Rep. Cedric Richmond:
The speaker should bring it up, because if he doesn't, then he is enabling and continuing to allow the president to perpetuate this hateful rhetoric. And we're going to force this body to either associate themselves with the remarks of the president, or condemn them.
There was no immediate indication that Republicans will allow a vote on the resolution.
The death toll rose to 15 today, as the Southern U.S. tried to recover from a winter storm and deep freeze. In North Carolina, 2,000 trucks were out salting roads and plowing snow.
Elsewhere, the problem was record cold. People in New Orleans said they have struggled to cope.
It's crazy for us in the Deep South because we don't have any, you know — anything that's prepared for this kind of weather, and our pipes are freezing. Yes, it's just — it's just crazy. The sun feels good. That's the redeeming thing right now.
City officials in New Orleans asked people to stop using water after widespread damage to pipes.
Meanwhile, another powerful storm battered Northern Europe today. Officials reported at least seven deaths in three countries. Wind gusting to nearly 90 miles an hour blew down trees and flipped trucks. And it forced Germany to suspend long-distance train service. In the Netherlands, the wind even blew people off bicycles as they tried to cross streets.
That's a sight you don't see often.

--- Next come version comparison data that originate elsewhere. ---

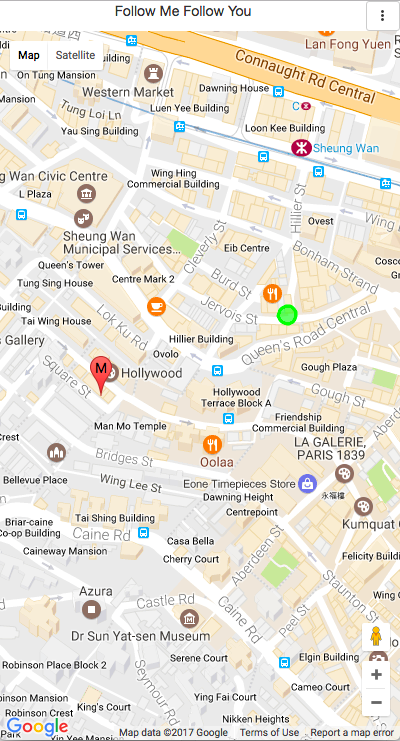
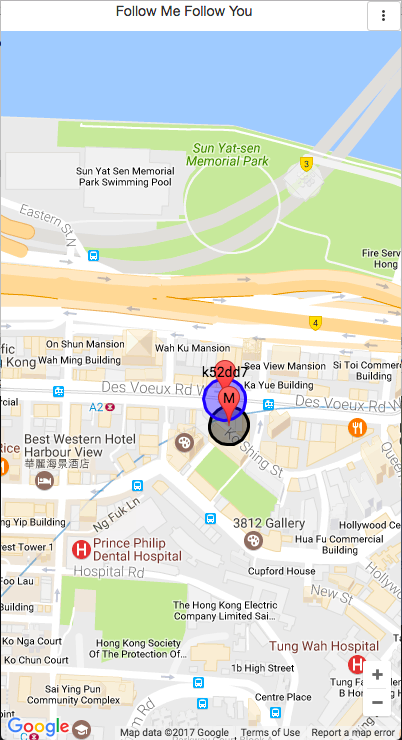
add marker class

diff --git a/js/index.js b/js/index.js
@@ -1,81 +1,155 @@
+var dheight = (window.innerHeight > 0) ? window.innerHeight : scree.height;
 var watchId = {}; //global-scoped variable for stop function to work.
 var mapDiv = document.getElementById("map");
-var uCode = {};
+var uCode = 0;
 var uPosition = {};
 var myCode = document.getElementById("sessionid").innerHTML;
-var myPosition = {};
-var myMarker;
-var uMarker;
+var me;
+var uMarkers = [];
 var gMapKey = 'YOUR_GOOGLE_MAP_JAVASCRIPT_API_KEY';
+var queryUCode;
 
-myCode = myCode.substr(myCode.length-6);
 document.getElementById("myCodeBox").innerHTML = myCode;
 
+$("#uCodeInput").change(function(){
+  uCode = $("#uCodeInput").val();
+})
+
+dheight = dheight -30;
+
+class marker{
+
+  constructor(map, name, scale, location, color = '#F00'){
+    this.map = map;
+    this.name = name;
+    this.scale = scale;
+    this.latlng = {lat: location.lat, lng: location.lng};
+    this.accuracy = location.accuracy;
+    this.color = color;
+
+    this.marker = new google.maps.Marker({
+      position: {lat: location.lat, lng: location.lng},
+      label: this.name,
+      scale: this.scale,
+      animation: google.maps.Animation.DROP,
+      map: this.map
+    });
+
+    this.radius = new google.maps.Circle({
+      center: this.latlng,
+      fillColor: this.color,
+      fillOpacity: 0.4,
+      radius: this.accuracy,
+      strokeColor: this.color,
+      strokeOpacity: 1.0,
+      strokePosition: google.maps.StrokePosition.INSIDE,
+      atrokeWeight: 1,
+      map: this.map
+    });
+
+  }
+
+  updateLocation(location){
+    this.latlng = {lat: location.coords.latitude, lng: location.coords.longitude};
+    this.accuracy = location.coords.accuracy;
+  }
+
+  updateOnMap(){
+    this.marker.setPosition(this.latlng);
+    this.radius.setCenter(this.latlng);
+    this.radius.setRadius(this.accuracy);
+  };
+
+  removeFromMap(){
+    this.marker.setMap(null);
+    this.radius.setMap(null);
+  }
+}
+
 function initMap(){
-  gmap = new google.maps.Map(mapDiv, {
-    center: {lat: 22.284, lng: 114.149},
-    zoom: 9
-  });
+  $("#map").height(dheight);
+  gmap = new google.maps.Map(
+    mapDiv,
+    {
+      center: {lat: 22.284, lng: 114.149},
+      zoom: 4,
+      streetViewControl: false,
+      mapTypeControl: false,
+    }
+  );
+};
+
+function queryUpdateUCode(){
+  if (uCode != {}){
+    $.ajax({
+      type: "POST",
+      url: "fmfu.php",
+      data: {
+        youCode: uCode
+      },
+      success: function(result){
+        result = JSON.parse(result);
+        if(result != ""){
+          result = {coords:{accuracy: result.accuracy, latitude: result.lat, longitude: result.lng}};
+          updateUMarkers(uCode, result);
+        }
+      },
+      error: function(error){
+      }
+    });
+  }
 }
 
 function startLocation(){
   if(navigator.geolocation){
+    this.me = new marker(gmap, "M", 20, {lat: 0, lng: 0, accuracy: 1000}, "#000");
     var watchId = navigator.geolocation.watchPosition(updateMPosition);
   } else{
-    box.innerHTML = "Geolocation is not supported on your device.";
+    alert("Please enable location service or location service is not supported on your device.");
   }
-
   uCode = document.getElementById("uCodeInput").value;
+  queryUCode = setInterval(function(){
+    queryUpdateUCode();
+  }, 5000);
 };
 
 function updateMPosition(position){
-  myPosition = {lat: position.coords.latitude, lng: position.coords.longitude};
-  console.debug("[DEGUB]position: ", position);
+  this.me.updateLocation(position);
+  this.me.updateOnMap();
   $.ajax({
     type: "POST",
     url: "fmfu.php",
-    data: {mCode: myCode, mlatitude: position.coords.latitude, mlongitude: position.coords.longitude, youCode: uCode},
+    data: {mCode: myCode,
+      mlatitude: position.coords.latitude,
+      mlongitude: position.coords.longitude,
+      maccuracy: position.coords.accuracy,
+      youCode: uCode
+    },
     success: function(result){
       result = JSON.parse(result);
-      createUMarker(uCode, result);
+      if(result != ""){
+        result = {coords:{accuracy: result.accuracy, latitude: result.lat, longitude: result.lng}};
+        updateUMarkers(uCode, result);
+      }
     },
     error: function(error){
-      console.debug("[DEBUG]121 error: ", error);
     }
-
   });
-  updateMyMarker();
+
 }
 
-function updateMyMarker(){
-
-  if (myMarker == null){
-    myMarker = new google.maps.Marker({
-      position: myPosition,
-      label: 'M'
-    });
-    myMarker.setMap(gmap);
-    gmap.setCenter(myMarker.getPosition());
+function updateUMarkers(uCode, uPosition){
+  if (typeof uMarkers[uCode] === "undefined"){
+    uMarkers[uCode] = new marker(gmap, uCode, 1, uPosition, "#00F");
   }else{
-    myMarker.setPosition(myPosition);
-  }
-}
+    uMarkers[uCode].updateLocation(uPosition);
+    uMarkers[uCode].updateOnMap();
 
-function createUMarker(uId, uPosition = {lat: -34.397, lng: 150.644}){
-  if (uId != ""){
-    uId = new google.maps.Circle({
-      center: uPosition,
-      fillColor: "#F50",
-      fillOpacity: 0.5,
-      radius: 2381,
-      strokeColor: "#F50",
-      strokeOpacity: 0.9,
-    });
-    uId.setMap(gmap);
   }
 }
 
 function stopLocation(){
+  clearInterval(queryUCode);
   $("#startPButton").prop('disabled', false);
   navigator.geolocation.clearWatch(watchId);
 }

diff --git a/index.php b/index.php
@@ -1,10 +1,10 @@
 <?php
-$domainName = 'https://fmfu.myDomainName.com';
+$domainName = 'https://fmfu.yourdomain.com';
 session_start();
 if (isset($_GET["m"])){
 	$sessioncode = $_GET["m"];
 }else{
-	$sessioncode = 	session_id();
+	$sessioncode = 	substr(session_id(), -6);
 }
 ?>
 <!DOCTYPE html>
@@ -35,47 +35,49 @@ if (isset($_GET["m"])){
 			<div class="modal-content">
 				<div id="panelFmfu">
 					<div class="panelTitle">Follow Me Follow You</div>
-					<br>
-					<div class="input-group">
-						<span class="input-group-addon" id="myCode">MyCode: </span>
-						<span id="myCodeBox" type="text" class="form-control" aria-describedby="myCode">test</span>
+					<div class="container">
+						<br>
+						<div class="input-group">
+							<span class="input-group-addon" id="myCode">MyCode: </span>
+							<span id="myCodeBox" type="text" class="form-control" aria-describedby="myCode">test</span>
+						</div>
+						<div class="btn-group">
+							<button type="button" class="btn btn-default btn-sm pull-right"><span class="glyphicon glyphicon-duplicate"></span></button>
+							<?php
+							echo '<a class="pull-right" href="whatsapp://send?text=' .$domainName. '/?u=' .substr($sessioncode, -6). '" data-action="share/whatsapp/share"><img src="imgs/WhatsApp30x30.png" width="30" height="30" alt="WhatsApp Share!" /></a>';
+							echo '<a class="pull-right" href="http://line.me/R/msg/text/?' .$domainName. '/?u=' .substr($sessioncode, -6). '"><img src="imgs/line30x30.png" width="30" height="30" alt="LINE it!" /></a>';
+							?>
+						</div>
+
+						<br>
+						<br>
+
+						<div class="input-group">
+							<span class="input-group-addon" id="uCode">U: </span>
+							<?php
+
+							if (isset($_GET["u"])){
+								$u = $_GET["u"];
+								echo "<input id='uCodeInput' value='$u' aria-describedby='uCode' placeholder='Put your fds code here.' ></input>";
+							}else{
+								echo "<input id='uCodeInput' aria-describedby='uCode' placeholder='Put your fds code here.'></input>";
+							}
+
+							?>
+						</div>
+						<br>
+						<button id="startPButton" type="button" class="btn btn-success start pButton" onclick="startPos()">Start</button>
+						<button id="stopPButton" type="button" class="btn btn-default stop pButton" onclick="stopLocation()">Stop</button>
+						<br>
 					</div>
-					<br>
-					<div class="btn-group">
-						<button type="button" class="btn btn-default btn-sm pull-right"><span class="glyphicon glyphicon-duplicate"></span></button>
-						<?php
-							echo '<a href="whatsapp://send?text=' .$domainName. '/?u=' .substr($sessioncode, -6). '" data-action="share/whatsapp/share"><img src="imgs/WhatsApp30x30.png" width="30" height="30" alt="WhatsApp Share!" /></a>';
-							echo '<a href="http://line.me/R/msg/text/?' .$domainName. '/?u=' .substr($sessioncode, -6). '"><img src="imgs/line30x30.png" width="30" height="30" alt="LINE it!" /></a>';
-						 ?>
-					</div>
 
-					<br>
-					<br>
-
-					<div class="input-group">
-						<span class="input-group-addon" id="uCode">Your Code: </span>
-						<?php
-
-						if (isset($_GET["u"])){
-							$u = $_GET["u"];
-							echo "<input id='uCodeInput' value='$u' aria-describedby='uCode'></input>";
-						}else{
-							echo "<input id='uCodeInput' aria-describedby='uCode'></input>";
-						}
-
-						?>
-					</div>
-					<br>
-					<button id="startPButton" type="button" class="btn btn-success start pButton" onclick="startPos()">Start</button>
-					<button id="stopPButton" type="button" class="btn btn-default stop pButton" onclick="stopLocation()">Stop</button>
-
-				</div>
+				</div><!-- id="panelFmfu" -->
 			</div>
 		</div>
 	</div>
 
 
 
-<script src="js/index.js"></script>
+	<script src="js/indexjs.js"></script>
 
 </body></html>

diff --git a/fmfu.php b/fmfu.php
@@ -1,40 +1,51 @@
 <?php
 require_once 'int/conectMysql.php';
 
-$myCode = $_POST['mCode'];
-$mylatitude = $_POST['mlatitude'];
-$mylongitude = $_POST['mlongitude'];
-$uCode = $_POST['youCode'];
-
-$stmt = $conn->prepare("INSERT INTO ext_userloc (deviceId, latitude, longitude) VALUES (?,?,?)");
-
-$stmt->bind_Param("sss", $myCode, $mylatitude, $mylongitude);
-
-if($stmt->execute()){
-	// echo "sql insert success.";
-}else{
-	echo "sql insert fail.";
+if(isset($_POST['mCode']))
+{
+	$myCode = $_POST['mCode'];
 }
 
-$stmt->close();
+if(isset($_POST['mlatitude']))
+{
+	$mylatitude = $_POST['mlatitude'];
+}
 
-if ($uCode <> null) {
+if(isset($_POST['mlongitude']))
+{
+	$mylongitude = $_POST['mlongitude'];
+}
 
-	$stmt = $conn->prepare("SELECT latitude, longitude FROM ext_userloc WHERE deviceId=? ORDER BY no DESC LIMIT 1");
+if(isset($_POST['maccuracy']))
+{
+	$myaccuracy = $_POST['maccuracy'];
+}
 
-	$stmt->bind_Param("s", $uCode);
+if(isset($_POST['youCode']))
+{
+	$uCode = $_POST['youCode'];
+}
+
+if(isset($myCode)){
+	$stmt = $conn->prepare("INSERT INTO ext_userloc (deviceId, latitude, longitude, accuracy) VALUES (?,?,?,?)");
+
+	$stmt->bind_Param("ssss", $myCode, $mylatitude, $mylongitude, $myaccuracy);
 
 	$stmt->execute();
+	$stmt->close();
+}
 
-	$stmt->bind_result($lat, $long);
+if (isset($uCode)) {
 
+	$stmt = $conn->prepare("SELECT latitude, longitude, accuracy FROM ext_userloc WHERE deviceId=? ORDER BY no DESC LIMIT 1");
+	$stmt->bind_Param("s", $uCode);
+	$stmt->execute();
+	$stmt->bind_result($lat, $long, $accuracy);
 	while ($stmt->fetch()){
-		$output = array('lat' => $lat, 'lng'=> $long);
+		$output = array('lat' => $lat, 'lng'=> $long, 'accuracy' => $accuracy);
 	}
-
 	$latlong =  json_encode($output, JSON_FORCE_OBJECT);
 	echo $latlong;
-
 }
 $conn->close();
 ?>

diff --git a/README.md b/README.md
@@ -4,6 +4,12 @@ No register, no login
 
 Share your realtime location with your friends on Google Map by a simply one click.
 
+## Update
+2017-02-12
+- Added accuracy to markers
+- Hide session ID on front-end.
+- U-marker now updates periodically.
+
 ## Screenshots
 
 ![alt tag](https://github.com/mrch4n/follow-Me-follow-You/blob/master/screenshot/fmfu-1.png)
@@ -15,3 +21,7 @@ Share your realtime location with your friends on Google Map by a simply one cli
 PHP, MySQL
 
 Run the fmfu.sql to create the needed database table.
+
+Google Map Javascript API Key is required. (js/index.js)
+
+HTTPS is required to acquire location on some browser. ( https://goo.gl/rStTGz )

Syria warned Turkey today against attacking U.S.-backed Kurdish forces in Northwest Syria. Turkey claims that the Kurdish fighters are linked to rebels inside Turkey. But Syria's deputy foreign minister said that their air defenses will shoot down Turkish planes that enter Syrian airspace.
Faisal Meqdad (through interpreter): The presence of any Turkish forces on Syrian lands is totally rejected. We warn the Turkish leadership that if they initiate combat operations, that will be considered an act of aggression by the Turkish army. The Syrian air defenses have restored their full force and they are ready to destroy Turkish aviation targets.
Meanwhile, Turkey rejected assurances by U.S. Secretary of State Rex Tillerson that the U.S. is not creating a Kurdish security force in Syria.
There's word that Myanmar's military is continuing assaults on Rohingya Muslims. That comes a day after neighboring Bangladesh agreed to begin returning Rohingya refugees to Myanmar next week. Refugees arriving in Bangladesh today said that their homes had been burned in recent attacks. More than 655,000 Rohingya have fled there since August.
In Kazakstan, at least 52 people died today when fire engulfed a bus. It was traveling through the northwestern part of the country, on a route often used by migrant workers heading to Russia. The cause of the fire is under investigation.
Back in this country, a California couple, David and Louise Turpin, were formally charged with torture and other crimes for allegedly imprisoning their 13 children. The Turpins pleaded not guilty in their first court appearance. The district attorney accused them of — quote — "severe emotional, physical abuse."
The victims were often not released from their chains to go to the bathroom. None of the victims have seen a doctor in more than four years. None of the victims have ever seen a dentist. The children were, when they were not chained up, locked in different rooms and fed very little on a schedule.
In addition to the other charges, David Turpin is accused of performing a lewd act on a child.
The U.S. Senate gave final approval today to renewing FISA, the foreign intelligence collection program. It now goes to President Trump. FISA focuses on targets abroad, but privacy advocates warn that it also sweeps up Americans' calls and e-mails. Supporters say the program is crucial to national security.
And Wall Street backed off today after a record run-up. The Dow Jones industrial average lost nearly 98 points to close at 26,017. The Nasdaq was down two points, and the S&P 500 slipped four.